• [PROBLEM DESCRIPTION]
In the entries that follow, how many lines hold the string "Luego"? Give only that number.

[Opening DATA UNDER STUDY section]

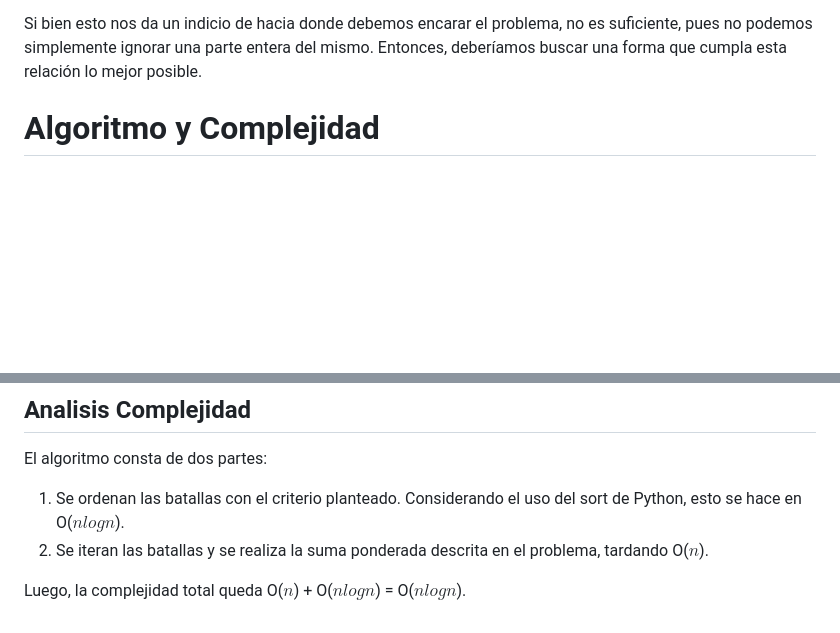
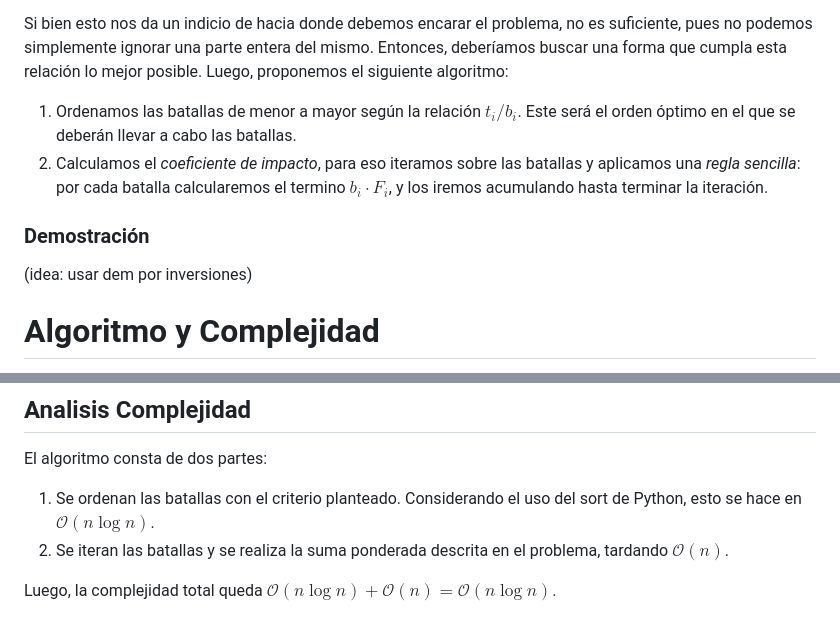
Before and after one commit to matiasrebollo/greedy-battles-scheduler, a Markdown page: informe.md, 2 parts joined by grey strips. Drawn GitHub-style; blank space fills up the shorter version.

```diff
--- a/informe.md
+++ b/informe.md
@@ -37,6 +37,14 @@ Luego, llegamos a dos conclusiones:
 - Si obviamos la duración de las batallas, debemos ordenarlas de manera descendiente según la importancia ("las más importantes primero").
 
 Si bien esto nos da un indicio de hacia donde debemos encarar el problema, no es suficiente, pues no podemos simplemente ignorar una parte entera del mismo. Entonces, deberíamos buscar una forma que cumpla esta relación lo mejor posible.
+Luego, proponemos el siguiente algoritmo:
+
+1. Ordenamos las batallas de menor a mayor según la relación $t_{i}/b_{i}$. Este será el orden óptimo en el que se deberán llevar a cabo las batallas.
+2. Calculamos el *coeficiente de impacto*, para eso iteramos sobre las batallas y aplicamos una *regla sencilla*:  por cada batalla calcularemos el termino $b_{i}\cdot F_{i}$, y los iremos acumulando hasta terminar la iteración.
+
+### Demostración
+
+(idea: usar dem por inversiones)
 
 # Algoritmo y Complejidad
 A continuación expondremos el código de nuestro algoritmo junto con el respectivo análisis de complejidad. Además, analizaremos cómo afecta la variabilidad de los atributos $b_{i}$ y $t_{i}$ a la ejecución del algoritmo planteado.
@@ -61,7 +69,7 @@ def calcular_coeficiente(batallas):
 ## Analisis Complejidad
 El algoritmo consta de dos partes:
 
-1. Se ordenan las batallas con el criterio planteado. Considerando el uso del sort de Python, esto se hace en O($nlogn$).
-2. Se iteran las batallas y se realiza la suma ponderada descrita en el problema, tardando O($n$).
+1. Se ordenan las batallas con el criterio planteado. Considerando el uso del sort de Python, esto se hace en $\mathcal{O}(n\log{}n)$.
+2. Se iteran las batallas y se realiza la suma ponderada descrita en el problema, tardando $\mathcal{O}(n)$.
 
-Luego, la complejidad total queda O($n$) + O($nlogn$) = O($nlogn$).
+Luego, la complejidad total queda $\mathcal{O}(n\log{}n) + \mathcal{O}(n) = \mathcal{O}(n\log{}n)$.
```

[Closing DATA UNDER STUDY section]

• [OUTPUT FOR THIS TASK]
4